  1. I’d throw out one more: we learn best from experience. It would be nice if we could learn from other people’s experiences, but our ability to do that is somewhat limited. I think everybody has something that (despite all the good, helpful, and correct advice in the world) they had to learn the hard way. Making mistakes is a vital part of the process of growing up, I think.

  2. The advice giver is also not usually emotionally invested in the situation and does not have to sort through anything but the facts.

  3. Great post, Lydia. As you’ve probably realized I delight in phrasing questions that are open to multiple interpretations. This was one such. You see, I really do delight in hearing other people give me advice, while I try and take pains to avoid giving them mine.
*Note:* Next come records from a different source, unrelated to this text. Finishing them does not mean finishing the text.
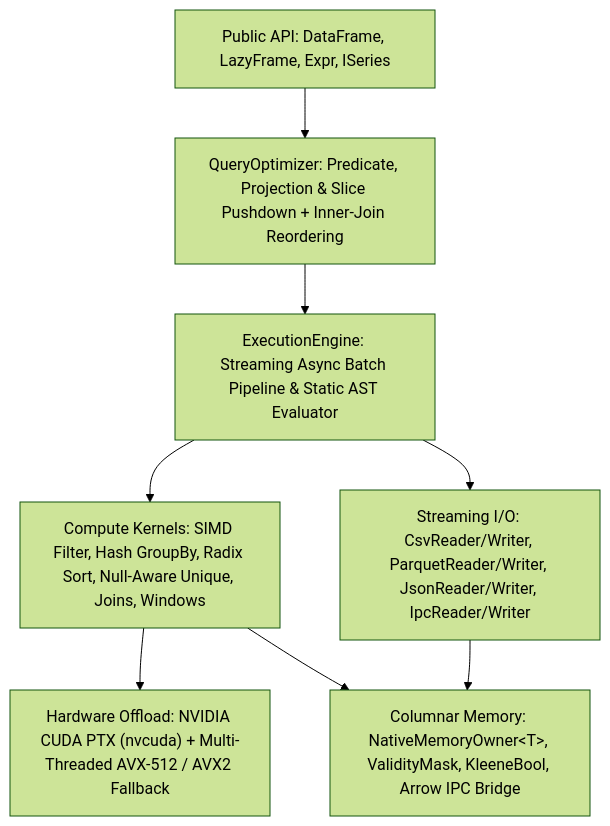
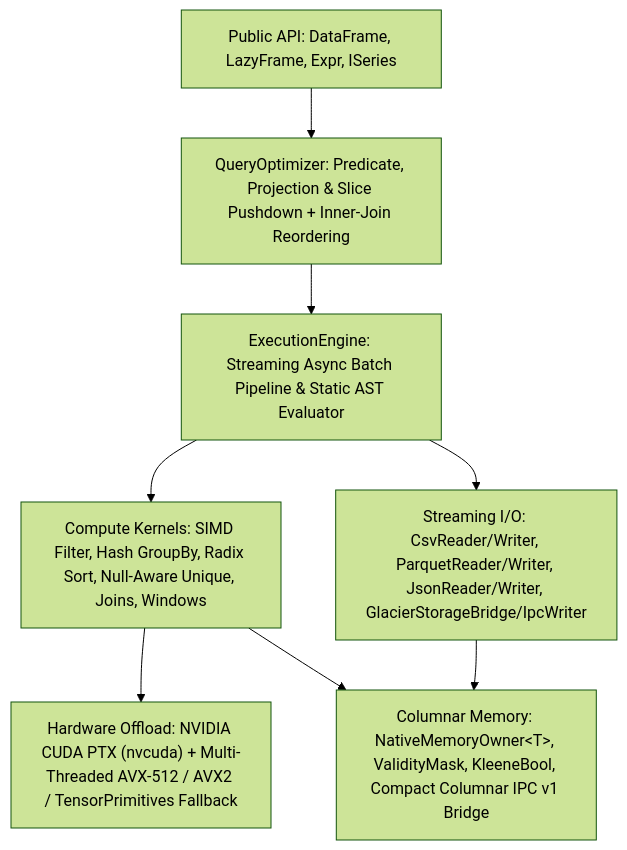
One commit to ian-cowley/Glacier.Polaris changed the diagram in ARCHITECTURE.md. Above: the diagram before and after it, drawn with Mermaid (forest theme). The commit also changed other lines of this file and 77 other files, not shown here.

````diff
--- a/ARCHITECTURE.md
+++ b/ARCHITECTURE.md
@@ -9,18 +9,18 @@
 ```mermaid
 flowchart TD
     API["Public API: DataFrame, LazyFrame, Expr, ISeries"]
     OPT["QueryOptimizer: Predicate, Projection & Slice Pushdown + Inner-Join Reordering"]
     EXEC["ExecutionEngine: Streaming Async Batch Pipeline & Static AST Evaluator"]
     KERN["Compute Kernels: SIMD Filter, Hash GroupBy, Radix Sort, Null-Aware Unique, Joins, Windows"]
-    GPU["Hardware Offload: NVIDIA CUDA PTX (nvcuda) + Multi-Threaded AVX-512 / AVX2 Fallback"]
-    MEM["Columnar Memory: NativeMemoryOwner&lt;T&gt;, ValidityMask, KleeneBool, Arrow IPC Bridge"]
-    IO["Streaming I/O: CsvReader/Writer, ParquetReader/Writer, JsonReader/Writer, IpcReader/Writer"]
+    GPU["Hardware Offload: NVIDIA CUDA PTX (nvcuda) + Multi-Threaded AVX-512 / AVX2 / TensorPrimitives Fallback"]
+    MEM["Columnar Memory: NativeMemoryOwner&lt;T&gt;, ValidityMask, KleeneBool, Compact Columnar IPC v1 Bridge"]
+    IO["Streaming I/O: CsvReader/Writer, ParquetReader/Writer, JsonReader/Writer, GlacierStorageBridge/IpcWriter"]
 
     API --> OPT
     OPT --> EXEC
     EXEC --> KERN
     EXEC --> IO
     KERN --> GPU
     KERN --> MEM
     IO --> MEM
 ```
````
I’m free with my opinion, but not with advice.
    This begs the question, why? Essentially, I see the problem with advice as being one of experience. We cannot hope to know the experience the other person has had, unless we’ve lived in their shoes, and we never do that. This means that any advice we give is biased toward our experience, not theirs. The exact same thing applies to advice we receive. So, while I enjoy listening to advice {Which it provides me with an enormous amount of information on the experiences of the one giving the advice}, the actual advice itself is seldom applicable to my experience.